Patients are often unable to assimilate the large amount of information that needs to be introduced. Therefore, the current emphasis is on providing written information for the patient and family, ensuring stable clinical status with activities of daily living, and referring the patient to an appropriate comprehensive cardiac rehabilitation program. In addition, ensuring that patients are discharged from the hospital on appropriate medical therapy is an important part of the initial intervention. A number of practice tools are available to help address the gap between recommended therapy and that which is delivered in practice. Patients are usually more adherent to drug therapy when it is initiated in the inpatient environment.
Early Outpatient Rehabilitation
When formal cardiac rehabilitation programs first evolved in the 1960s and 1970s, the primary concern was the safety of early exercise. As such, ECG telemetry monitoring was incorporated as a means of surveillance for significant arrhythmias. Currently, this monitoring goes beyond telemetry and includes surveillance of symptoms; hemodynamics; glycemic response to exercise (in diabetics); weight; tobacco use; emotional status; and adherence to medications, diet, and home exercise. It also includes review of each individual’s pharmacologic and device therapy to ensure adherence with consensus guidelines. This monitored phase is an intensive, multidisciplinary intervention focused on educating the individual about the disease, its manifestations, and all aspects of its treatment. The goal is to provide each participant with the tools needed to slow disease progression, maintain optimal functional status, and become an informed and active participant in managing his or her condition.

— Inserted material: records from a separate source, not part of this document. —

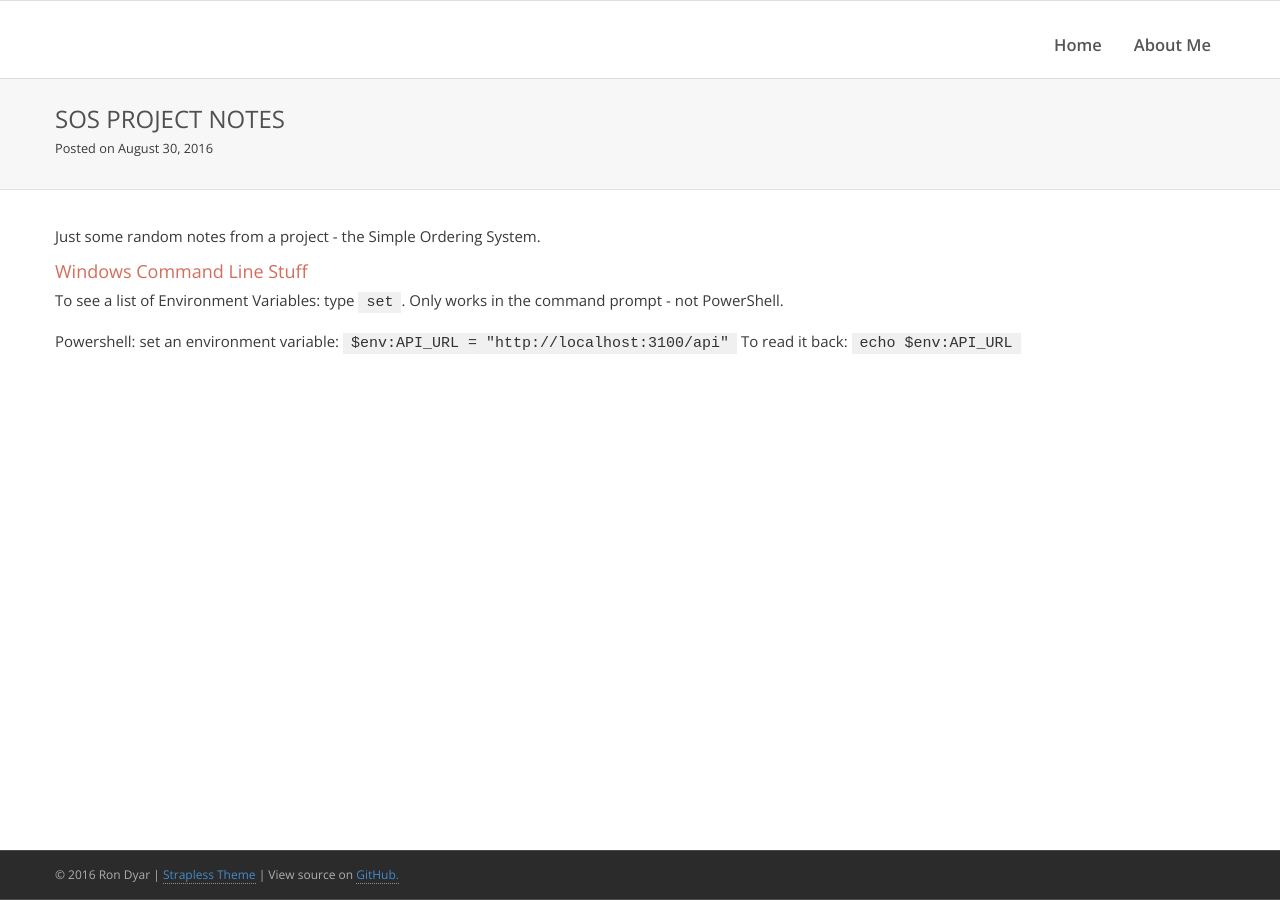
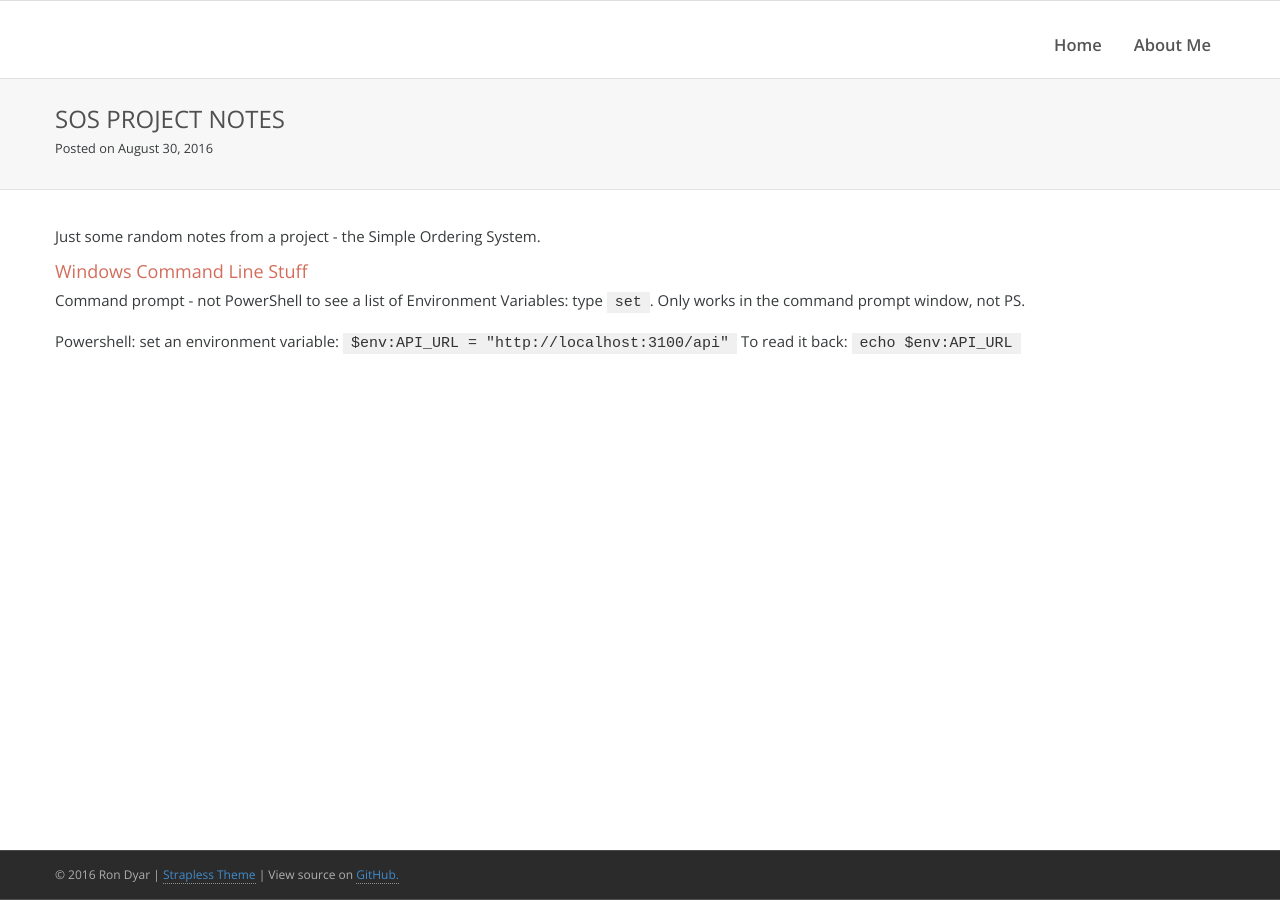
Before and after one commit to rdyar/rdyar.github.io, a Jekyll site: the page built from _posts/2016-08-30-SOS-project-notes.md, in a window 1280 px wide. Built offline with Jekyll 4.4.1, drawn with Linux system fonts in a browser that asks for light colours.

Commit message:
Update 2016-08-30-SOS-project-notes.md

```diff
--- a/_posts/2016-08-30-SOS-project-notes.md
+++ b/_posts/2016-08-30-SOS-project-notes.md
@@ -5,7 +5,7 @@ Just some random notes from a project - the Simple Ordering System.
 
 ## Windows Command Line Stuff
 
-To see a list of Environment Variables: type `set`. Only works in the command prompt - not PowerShell.
+Command prompt - not PowerShell to see a list of Environment Variables: type `set`. Only works in the command prompt window, not PS.
 
 Powershell: set an environment variable: `$env:API_URL = "http://localhost:3100/api"`
 To read it back: `echo $env:API_URL`
```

The distinction between traditional phase III (medically supervised) and IV (nonmedically supervised) cardiac rehabilitation has been unclear for some time. Most participants progress to independent exercise without a transitional “phase III.” Nonetheless, some patients are concerned by the prospect of continuing exercise in unfamiliar surroundings and elect to continue exercising at a cardiac rehabilitation facility where they feel safe and are familiar with the personnel, protocol, facilities, and clientele. Clinical features occasionally mandate closer supervision than an unmonitored independent exercise program because of adherence, cognitive limitations, serious comorbidities, hemodynamics, or arrhythmias that require medical supervision during exercise. Unfortunately, continuing cardiac rehabilitation services under such circumstances is generally not reimbursed by third-party payers. Regardless of the venue and the degree of medical surveillance, the goal of this maintenance phase is exercise independence and adherence to exercise prescription, healthy diet, weight management, tobacco abstinence, and medications. For further information, please refer to Chapter 45, Rehabilitation of the Patient with Coronary Heart Disease.